WORK TO COMPLETE:
When a line of the material has the word "KeyboardEvent" in it, copy that line.

LISTED RECORDS:
::::::::::

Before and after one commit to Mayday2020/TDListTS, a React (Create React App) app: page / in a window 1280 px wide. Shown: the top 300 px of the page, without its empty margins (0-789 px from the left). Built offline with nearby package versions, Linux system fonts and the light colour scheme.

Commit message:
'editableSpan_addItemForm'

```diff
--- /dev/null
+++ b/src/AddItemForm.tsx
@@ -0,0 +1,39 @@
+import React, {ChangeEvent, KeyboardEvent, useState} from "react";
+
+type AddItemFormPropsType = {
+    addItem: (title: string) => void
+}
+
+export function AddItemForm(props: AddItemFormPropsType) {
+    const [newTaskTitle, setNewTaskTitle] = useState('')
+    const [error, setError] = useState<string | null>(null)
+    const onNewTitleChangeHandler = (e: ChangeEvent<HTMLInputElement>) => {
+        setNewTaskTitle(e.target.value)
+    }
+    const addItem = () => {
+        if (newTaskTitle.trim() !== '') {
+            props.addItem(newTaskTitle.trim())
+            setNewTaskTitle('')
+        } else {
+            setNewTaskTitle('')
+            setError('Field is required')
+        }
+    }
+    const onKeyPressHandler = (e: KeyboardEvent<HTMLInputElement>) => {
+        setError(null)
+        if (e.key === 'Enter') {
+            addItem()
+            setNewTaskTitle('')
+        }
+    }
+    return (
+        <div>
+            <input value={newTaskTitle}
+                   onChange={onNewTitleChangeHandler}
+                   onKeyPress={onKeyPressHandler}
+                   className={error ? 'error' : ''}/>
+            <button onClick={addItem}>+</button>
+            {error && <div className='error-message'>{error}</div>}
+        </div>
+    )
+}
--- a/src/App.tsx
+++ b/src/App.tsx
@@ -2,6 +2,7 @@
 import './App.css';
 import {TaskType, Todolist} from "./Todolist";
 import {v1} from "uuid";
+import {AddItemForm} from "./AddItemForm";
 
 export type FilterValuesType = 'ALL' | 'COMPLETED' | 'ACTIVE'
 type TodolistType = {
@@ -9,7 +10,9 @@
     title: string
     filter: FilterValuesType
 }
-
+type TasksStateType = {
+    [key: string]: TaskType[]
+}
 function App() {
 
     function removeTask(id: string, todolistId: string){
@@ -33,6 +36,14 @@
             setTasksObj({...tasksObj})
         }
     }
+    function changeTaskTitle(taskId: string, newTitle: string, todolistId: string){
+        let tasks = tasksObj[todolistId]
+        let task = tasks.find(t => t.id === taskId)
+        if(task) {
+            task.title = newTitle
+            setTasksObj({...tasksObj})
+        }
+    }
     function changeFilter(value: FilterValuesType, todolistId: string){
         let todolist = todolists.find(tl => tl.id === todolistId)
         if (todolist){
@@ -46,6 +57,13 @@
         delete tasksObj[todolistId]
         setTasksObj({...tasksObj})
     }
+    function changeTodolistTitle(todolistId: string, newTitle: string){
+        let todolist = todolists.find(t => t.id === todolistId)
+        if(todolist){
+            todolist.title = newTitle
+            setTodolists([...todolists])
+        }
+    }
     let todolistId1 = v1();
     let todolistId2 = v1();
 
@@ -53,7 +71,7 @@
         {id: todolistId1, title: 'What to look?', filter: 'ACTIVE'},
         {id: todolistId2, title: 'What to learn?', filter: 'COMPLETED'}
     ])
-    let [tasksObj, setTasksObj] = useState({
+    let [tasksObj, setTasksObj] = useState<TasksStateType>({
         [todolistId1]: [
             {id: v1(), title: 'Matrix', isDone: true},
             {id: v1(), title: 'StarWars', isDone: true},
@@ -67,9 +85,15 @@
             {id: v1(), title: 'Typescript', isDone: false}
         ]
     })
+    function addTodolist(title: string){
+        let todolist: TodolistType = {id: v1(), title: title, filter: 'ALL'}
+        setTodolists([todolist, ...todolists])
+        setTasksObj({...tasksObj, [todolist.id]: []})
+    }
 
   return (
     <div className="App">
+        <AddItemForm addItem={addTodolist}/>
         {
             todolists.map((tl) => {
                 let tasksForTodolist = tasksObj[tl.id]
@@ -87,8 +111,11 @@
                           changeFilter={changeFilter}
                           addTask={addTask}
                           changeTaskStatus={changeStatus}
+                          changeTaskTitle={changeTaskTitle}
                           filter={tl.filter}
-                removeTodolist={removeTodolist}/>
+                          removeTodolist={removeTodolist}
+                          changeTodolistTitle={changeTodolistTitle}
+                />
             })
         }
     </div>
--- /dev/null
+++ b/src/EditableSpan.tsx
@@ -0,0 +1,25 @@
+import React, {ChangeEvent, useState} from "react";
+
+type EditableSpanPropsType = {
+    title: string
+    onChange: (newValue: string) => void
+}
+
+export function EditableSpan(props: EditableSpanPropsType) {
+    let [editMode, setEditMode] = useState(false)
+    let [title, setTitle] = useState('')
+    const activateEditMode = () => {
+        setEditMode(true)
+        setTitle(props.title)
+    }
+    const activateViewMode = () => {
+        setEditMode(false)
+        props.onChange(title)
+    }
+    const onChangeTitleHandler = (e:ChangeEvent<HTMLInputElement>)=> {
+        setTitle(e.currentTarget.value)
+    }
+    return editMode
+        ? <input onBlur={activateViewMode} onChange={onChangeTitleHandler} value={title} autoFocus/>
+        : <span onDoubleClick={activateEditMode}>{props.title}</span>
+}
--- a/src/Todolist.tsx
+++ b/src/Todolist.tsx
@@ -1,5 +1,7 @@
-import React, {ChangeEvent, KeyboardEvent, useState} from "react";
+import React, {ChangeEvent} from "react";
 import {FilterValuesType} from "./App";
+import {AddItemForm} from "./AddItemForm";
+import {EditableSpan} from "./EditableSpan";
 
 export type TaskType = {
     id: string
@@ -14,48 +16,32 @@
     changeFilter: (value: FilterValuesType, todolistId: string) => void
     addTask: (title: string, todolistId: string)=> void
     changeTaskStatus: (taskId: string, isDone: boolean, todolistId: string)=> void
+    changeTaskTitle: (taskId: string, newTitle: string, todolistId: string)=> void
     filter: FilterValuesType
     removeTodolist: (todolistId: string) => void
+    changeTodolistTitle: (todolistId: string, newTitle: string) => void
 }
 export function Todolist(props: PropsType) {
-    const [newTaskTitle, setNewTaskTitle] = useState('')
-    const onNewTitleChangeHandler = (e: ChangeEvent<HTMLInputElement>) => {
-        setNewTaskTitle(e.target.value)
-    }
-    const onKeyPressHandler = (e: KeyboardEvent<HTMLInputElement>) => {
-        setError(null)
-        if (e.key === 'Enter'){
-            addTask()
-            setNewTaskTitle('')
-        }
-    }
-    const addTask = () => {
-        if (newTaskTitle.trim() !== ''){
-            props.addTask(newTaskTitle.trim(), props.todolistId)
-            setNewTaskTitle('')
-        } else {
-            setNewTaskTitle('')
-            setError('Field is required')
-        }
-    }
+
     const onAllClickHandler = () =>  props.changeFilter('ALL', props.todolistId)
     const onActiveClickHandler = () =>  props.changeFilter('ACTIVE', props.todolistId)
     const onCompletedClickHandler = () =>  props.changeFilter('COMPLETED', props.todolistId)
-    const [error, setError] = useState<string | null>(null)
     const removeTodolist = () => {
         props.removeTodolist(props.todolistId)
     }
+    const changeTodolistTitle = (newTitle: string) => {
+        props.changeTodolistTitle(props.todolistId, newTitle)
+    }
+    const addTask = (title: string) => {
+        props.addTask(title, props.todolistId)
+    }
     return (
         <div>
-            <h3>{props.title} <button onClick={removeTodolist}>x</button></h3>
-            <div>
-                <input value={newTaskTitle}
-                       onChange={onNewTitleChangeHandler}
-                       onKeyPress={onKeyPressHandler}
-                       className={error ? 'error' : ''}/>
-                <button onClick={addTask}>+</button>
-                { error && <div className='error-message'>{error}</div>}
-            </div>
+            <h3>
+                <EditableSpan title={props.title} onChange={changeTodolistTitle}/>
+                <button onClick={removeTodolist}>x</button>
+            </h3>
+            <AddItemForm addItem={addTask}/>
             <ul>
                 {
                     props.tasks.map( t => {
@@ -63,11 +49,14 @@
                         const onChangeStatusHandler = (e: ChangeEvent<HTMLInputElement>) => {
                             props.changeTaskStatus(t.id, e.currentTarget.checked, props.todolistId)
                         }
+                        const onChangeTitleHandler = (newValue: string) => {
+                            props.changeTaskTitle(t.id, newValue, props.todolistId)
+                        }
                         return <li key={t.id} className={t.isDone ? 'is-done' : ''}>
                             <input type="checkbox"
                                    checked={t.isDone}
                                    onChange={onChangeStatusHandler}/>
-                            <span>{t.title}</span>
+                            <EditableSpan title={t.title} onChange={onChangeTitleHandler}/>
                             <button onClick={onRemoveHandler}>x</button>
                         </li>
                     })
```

::::::::::

EXERCISE RESPONSE:
+import React, {ChangeEvent, KeyboardEvent, useState} from "react";
+    const onKeyPressHandler = (e: KeyboardEvent<HTMLInputElement>) => {
-import React, {ChangeEvent, KeyboardEvent, useState} from "react";
-    const onKeyPressHandler = (e: KeyboardEvent<HTMLInputElement>) => {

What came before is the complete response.